Gov. Ducey talks learning loss, school choice, more in final State of the State

Posted at 5:29 PM, Jan 10, 2022
and last updated 2022-01-10 20:47:07-05

PHOENIX — “There’s been too much attention put on masks and not nearly enough placed on math, a focus on restrictions rather than reading and writing,” Governor Doug Ducey said during his State of the State address Tuesday.

His comments, sending a clear message to education leaders that schools will stay open, and the focus is on moving forward.

“It’s students of color and those in poverty who have been most impacted by the COVID-era posturing and politics of some school board bureaucrats,” he said.

For nearly 10 minutes, the governor pushed to expand school choices in “any way possible,” slammed critical race theory and called for greater transparency and openness when it comes to what kids are learning.
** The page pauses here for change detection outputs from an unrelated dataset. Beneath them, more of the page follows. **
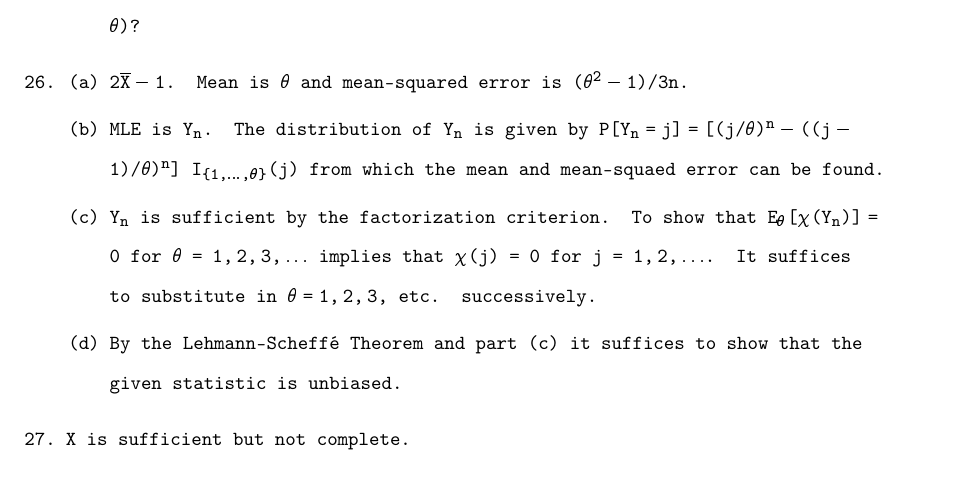
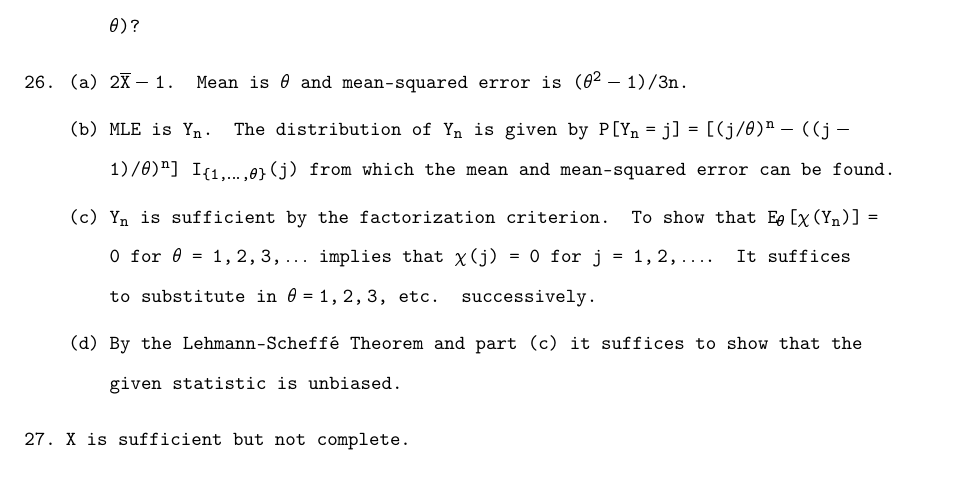
Before and after one commit to justineuro/MGB-sols, a LaTeX thesis (mgb-main.tex, which reads mgb-ch07.tex): part of page 37 of 54, cut so that both start at the same text. Compiled offline with pdfLaTeX.

Commit message:
2024-12-10

```diff
--- a/mgb-ch07.tex
+++ b/mgb-ch07.tex
@@ -79,7 +79,7 @@
 
 	 \item[26.] \begin{enumerate}
 	 	\item[(a)] $2\overline{X}-1$. Mean is $\theta$ and mean-squared error is $(\theta^2-1)/3n$.
-	 	\item[(b)] MLE is $Y_n$. The distribution of $Y_n$ is given by $P[Y_n=j] = [(j/\theta)^n - ((j-1)/\theta)^n]\ I_{\{1,\ldots,\theta\}}(j)$ from which the mean and mean-squaed error can be found.
+	 	\item[(b)] MLE is $Y_n$. The distribution of $Y_n$ is given by $P[Y_n=j] = [(j/\theta)^n - ((j-1)/\theta)^n]\ I_{\{1,\ldots,\theta\}}(j)$ from which the mean and mean-squared error can be found.
 	 	\item[(c)] $Y_n$ is sufficient by the factorization criterion. To show that $E_\theta[\chi(Y_n)] = 0$ for $\theta = 1, 2, 3, \ldots$ implies that $\chi(j)=0$ for $j=1,2,\ldots$. It suffices to substitute in $\theta = 1, 2, 3$, etc. successively.
 	 	\item[(d)] By the Lehmann-Scheff\'e Theorem and part (c) it suffices to show that the given statistic is unbiased.
 	 \end{enumerate}
```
“Let’s require all that a child is taught, all curriculum and academic materials be put online and available to search and review by every parent, grandparent and interested citizen,” Ducey said.

"I didn’t hear anything about safety protocols, I don't even think I heard the word ‘teacher’ today,” said Marisol Garcia, vice president of Arizona Education Association.

Garcia says she was disappointed by the address, and what she calls a failure to prioritize public education. That is something she fears will only make it harder to recruit and keep qualified educators in Arizona.

“They’re going to continue to be agitated, frustrated and look for other places to go,” said Garcia.

The governor did mention launching a new summer program to support students who have fallen behind during the pandemic.

He did not, however, mention the K-12 schools spending cap, which must be voted on by March 1. More than $1 billion in existing school funding is at stake.

State Superintendent Kathy Hoffman is currently on maternity leave, but her private campaign Twitter account did tweet a response to the governor’s address, saying lawmakers need to take action to adjust the “outdated” spending cap to “prevent devastating budget cuts, or even closures by April.”